barrage of bad news: starting with Ford’s disastrous August sales when
the company admitted “sales have reached a plateau“, continuing to the surge in delinquent subprime auto borrowers hitting nearly a 7 year high as the marginal creditworthy car buyers disappears, then noting the record $4,000 in industry-wide new car incentives
in September as preventing a plunge in last month’s auto sales, and
recalling last week’s downgrade of the US auto sector by Goldman which said that the US “cycle has peaked“…
…one would almost think that a respite from the bad news was in order. One would be wrong.
As a result of slowing demand and declining US auto sales coupled with growing inventory, Ford Motor is halting one of two plants that builds its top-selling F-150 pickup as it idles four factories this month amid slowing U.S. auto sales.
As Bloomberg reports, starting this week, Ford is shutting its Louisville, Kentucky, factory building the Escape and Lincoln MKC sport utility vehicles, as well as two plants in Mexico that make the Fusion sedan and Fiesta subcompact, according to an e-mailed statement. Next week, the second-largest U.S. automaker will close the F-150 factory near Kansas City for seven days. And starting Oct. 31, the Louisville plant will be idled for another week.
The plant closings follow last week’s shutdown of Ford’s Mustang factory in Michigan after sales of the sports car plunged 32% in September.
Contrary to the popular refrain of a strong economy, US auto sales are slowing as many analysts predict the industry won’t match last year’s record of 17.5 million cars and light trucks. As we reported recently, Ford CEO Mark Fields has said the U.S. auto market has plateaued and that showroom sales are weakening. “We said we expected the overall retail industry to decline in the second half of the year,” Kelli Felker, a Ford spokeswoman, said in the statement. “We also said to expect to see some production adjustments in the second half — this is one of them.”
At least they stick to their word.
As a race to the bottom begins amogn the carmakers – F-series sales fell 2.6% last month as a pickup price war heated up – consumers will be the winners, able to pick up vehciles at increasingly lower prices. Escape sales dropped 12% in September as Ford faced competitive pressure from the Toyota RAV4 and Honda CR-V. Fusion sales plunged 18% and Fiesta was off 40% as car sales continue to languish with low fuel prices pushing buyers into trucks and SUVs.

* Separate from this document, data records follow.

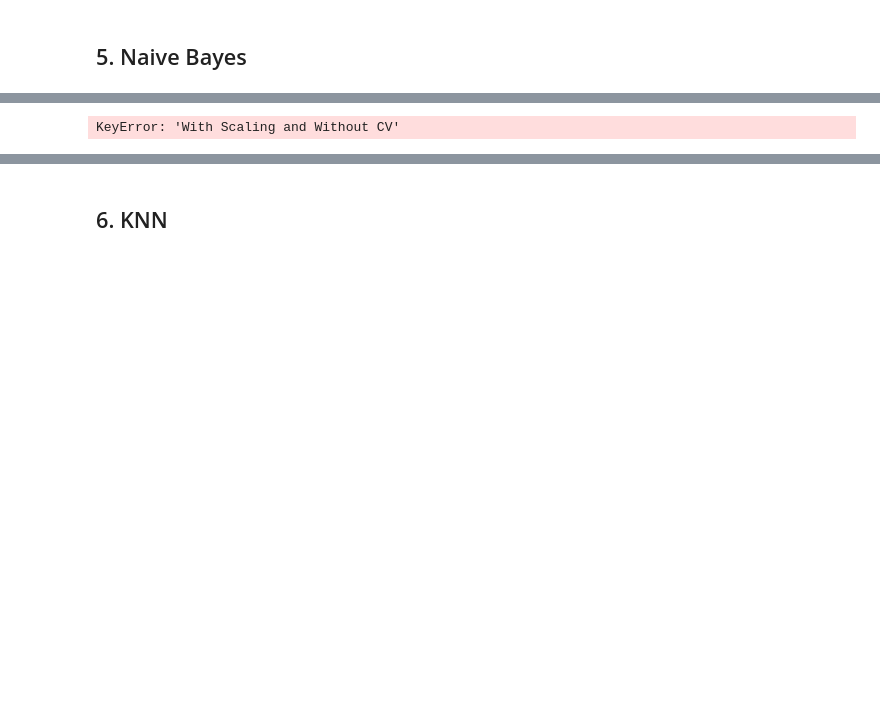
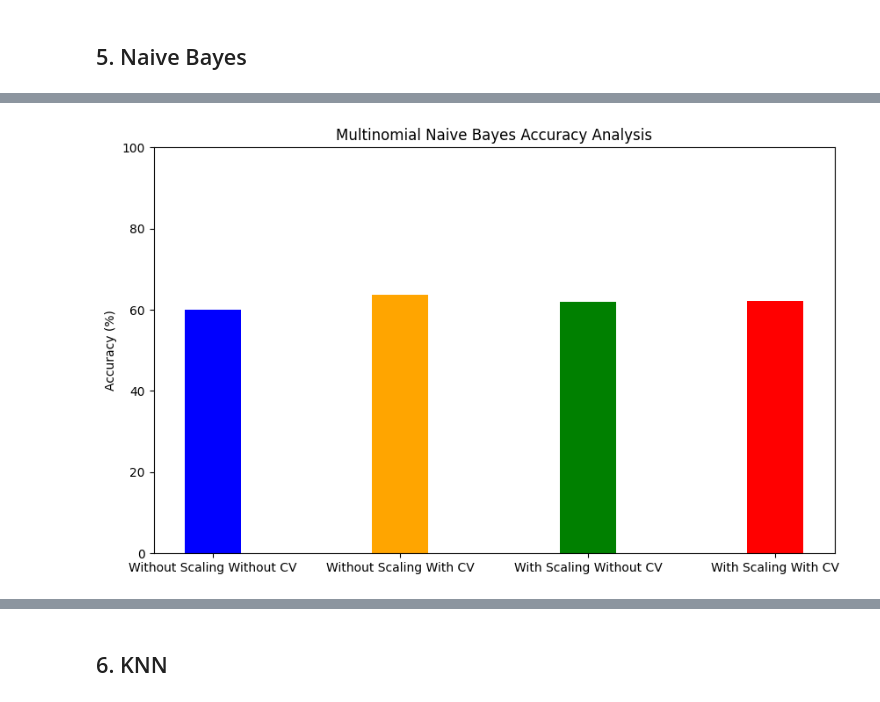
Before and after one commit to CaptainDevon/SRM-MINOR-PROJECT, a Jupyter notebook: PlacementPredictorUsingMachineLearning.ipynb, the cells around one changed output, grey strips where cells are left out. Saved outputs shown, nothing was run; the diff lists cells and outputs as text; code cells hidden in the pictures; blank space fills up the shorter version.

```diff
--- a/PlacementPredictorUsingMachineLearning.ipynb
+++ b/PlacementPredictorUsingMachineLearning.ipynb
@@ -632,21 +639,21 @@ With Scaling and With CV:  61.898398
 # %%
 labels = ['Without Scaling Without CV', 'Without Scaling With CV', 'With Scaling Without CV', 'With Scaling With CV']
 
-accuracy_values = [comparativeStudyTable.loc[5, 'Without Scaling and Without CV'],comparativeStudyTable.loc[5, 'Without Scaling and With CV'],comparativeStudyTable.loc[5,'With Scaling and Without CV'],comparativeStudyTable.loc[5,'With Scaling and Without CV']]
+accuracy_values = [comparativeStudyTable.loc[5, 'Without Scaling and Without CV'],comparativeStudyTable.loc[5, 'Without Scaling and With CV'],comparativeStudyTable.loc[5,'With Scaling Without CV'],comparativeStudyTable.loc[5,'With Scaling and With CV']]
 
 plt.figure(figsize=(10, 6))
 bars = plt.bar(labels, accuracy_values, color=['blue', 'orange', 'green', 'red'],width=0.3)
 
 plt.title('Multinomial Naive Bayes Accuracy Analysis')
 plt.ylabel('Accuracy (%)')
 
 for bar in bars:
     yval = bar.get_height()
 
 plt.ylim(0, 100)
 plt.show()
 # %% [output]
-KeyError: 'With Scaling and Without CV'
+[figure, added]
 # %%
 from sklearn.naive_bayes import BernoulliNB
 classifier = BernoulliNB()
```
Also changed, not shown: parts of 27 cells of this notebook.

So far trucks, picksups and toyota SUVs have been the silver lining in an other wise dreary automaker landscape, rising as the rest of the lightvehicle segment stagnated, However, should gasoline prices keep rising, that too is about to change in adverse direction.

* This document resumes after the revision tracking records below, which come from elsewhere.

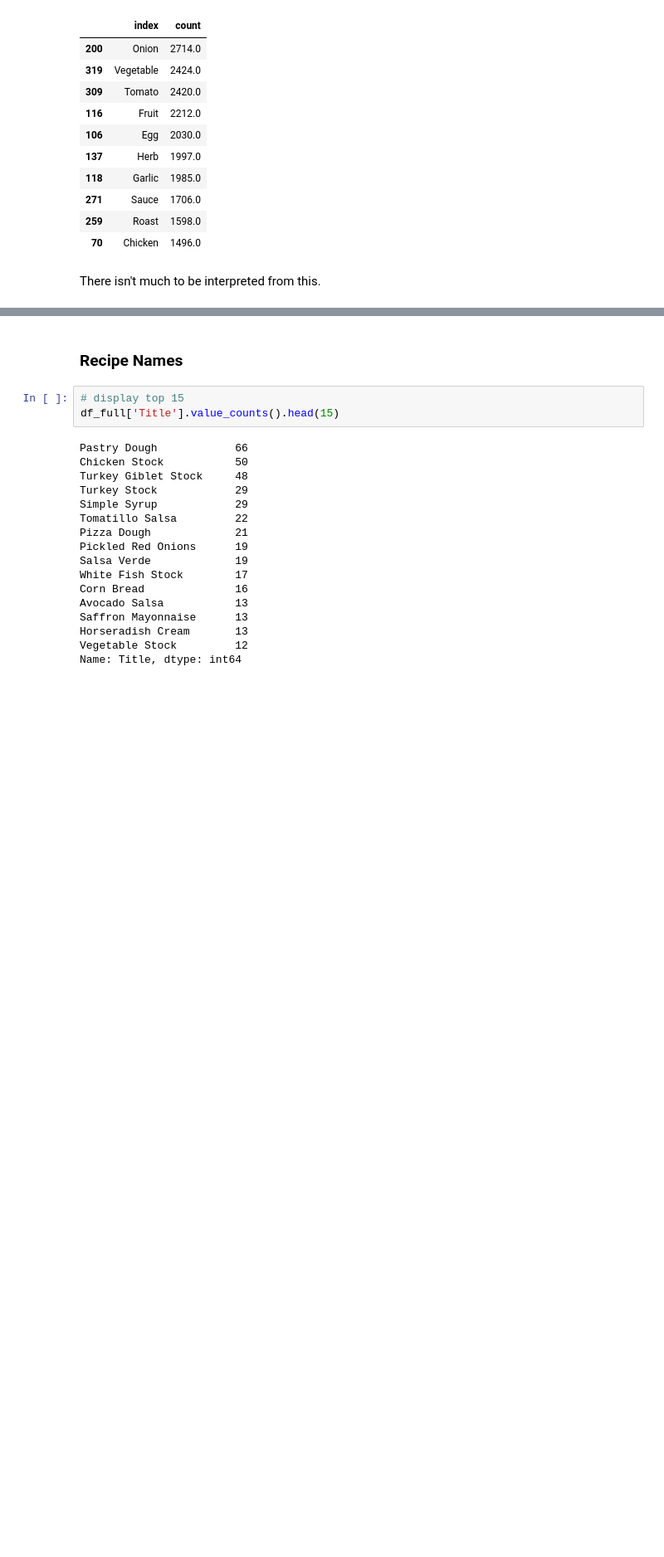
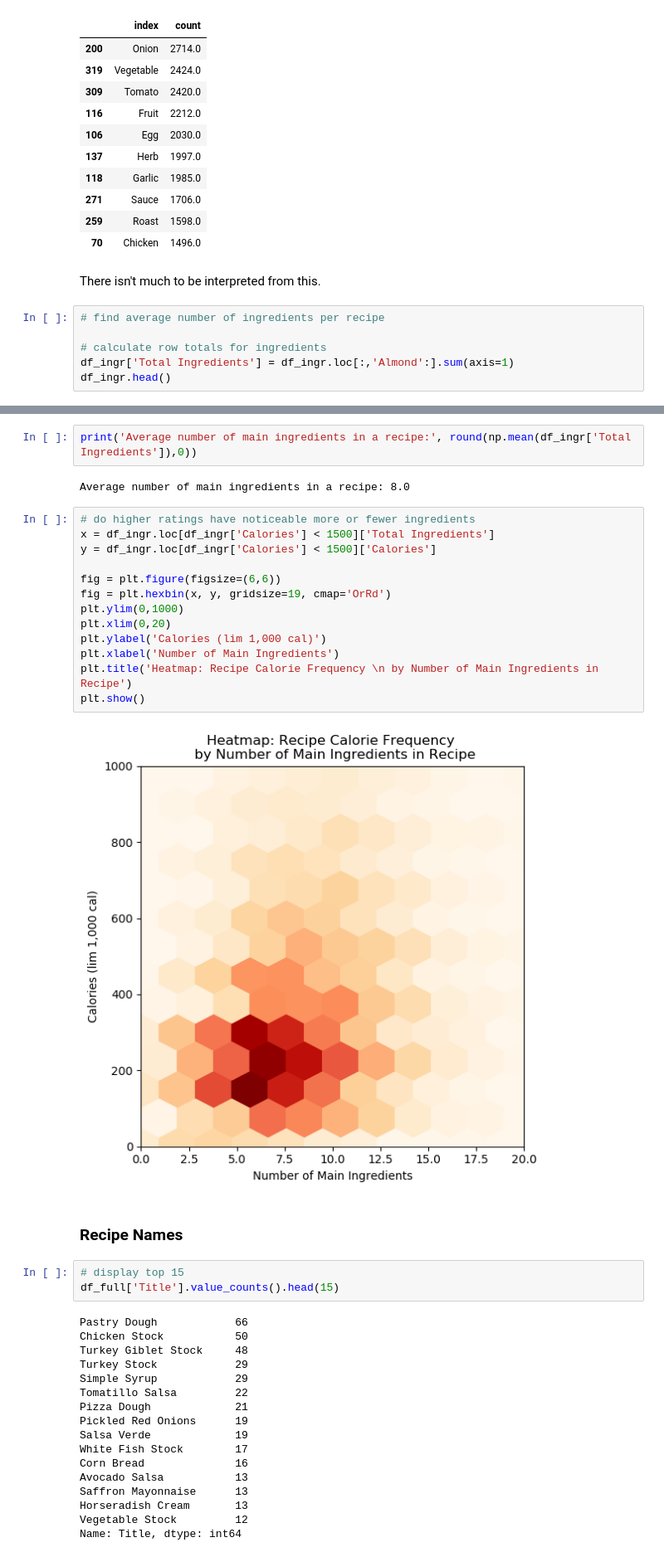
Before and after one commit to isabelvanzijl/Capstone-Project-2, a Jupyter notebook: Exploratory_Data_Analysis.ipynb, the cells around one changed output, grey strips where cells are left out. Shown: that part at 83% size. Saved outputs shown, nothing was run; the diff lists cells and outputs as text; blank space fills up the shorter version.

```diff
--- a/Exploratory_Data_Analysis.ipynb
+++ b/Exploratory_Data_Analysis.ipynb
@@ -262,3 +263,9 @@ ingr_count.head(10)
 | 70 | Chicken | 1496.0 |
 # %% [markdown]
 There isn't much to be interpreted from this.
+# %%
+# find average number of ingredients per recipe
+
+# calculate row totals for ingredients
+df_ingr['Total Ingredients'] = df_ingr.loc[:,'Almond':].sum(axis=1)
+df_ingr.head()
@@ -265,3 +280,22 @@ There isn't much to be interpreted from this.
+# %%
+print('Average number of main ingredients in a recipe:', round(np.mean(df_ingr['Total Ingredients']),0))
+# %% [output]
+Average number of main ingredients in a recipe: 8.0
+# %%
+# do higher ratings have noticeable more or fewer ingredients
+x = df_ingr.loc[df_ingr['Calories'] < 1500]['Total Ingredients']
+y = df_ingr.loc[df_ingr['Calories'] < 1500]['Calories']
+
+fig = plt.figure(figsize=(6,6))
+fig = plt.hexbin(x, y, gridsize=19, cmap='OrRd')
+plt.ylim(0,1000)
+plt.xlim(0,20)
+plt.ylabel('Calories (lim 1,000 cal)')
+plt.xlabel('Number of Main Ingredients')
+plt.title('Heatmap: Recipe Calorie Frequency \n by Number of Main Ingredients in Recipe')
+plt.show()
+# %% [output]
+[figure, added]
 # %% [markdown]
 ### Recipe Names
 # %%
```
Also changed, not shown: parts of 8 cells of this notebook.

Meanwhile, Felker said Ford is trying to match production with demand. Inventories have been swelling on the models the automaker is idling. The company had 93 days supply of F-series pickups, which includes the F-150, at the end of September, up from 83 days a year earlier, according to researcher Autodata Corp.
According to Bloomberg, Escape inventory grew to 64 days, from 50 a year earlier, while Lincoln MKC climbed to 96 days from 91 last year, according to Autodata. A 60-day supply is considered optimal. Ford had 72 days supply of Fusion sedans at the end of last month, up from 51 a year earlier, and it had enough inventory of the Fiesta to last 77 days, up from 56 in September of 2015, according to Autodata.
Worst of all, while the rest of the US manufacturing sector has been in secular decline, the auto industry was perhaps the last shining light for battered US manufacturing during the past several years. However, if demand for cars continues to collapse, forcing supply to follow suit, it is only a matter of time before the US manufacturing recession returns with a vengeance, and at the worst possible time: when not even the US service sector can hinder the realization that the US economy is on the verge of contracting.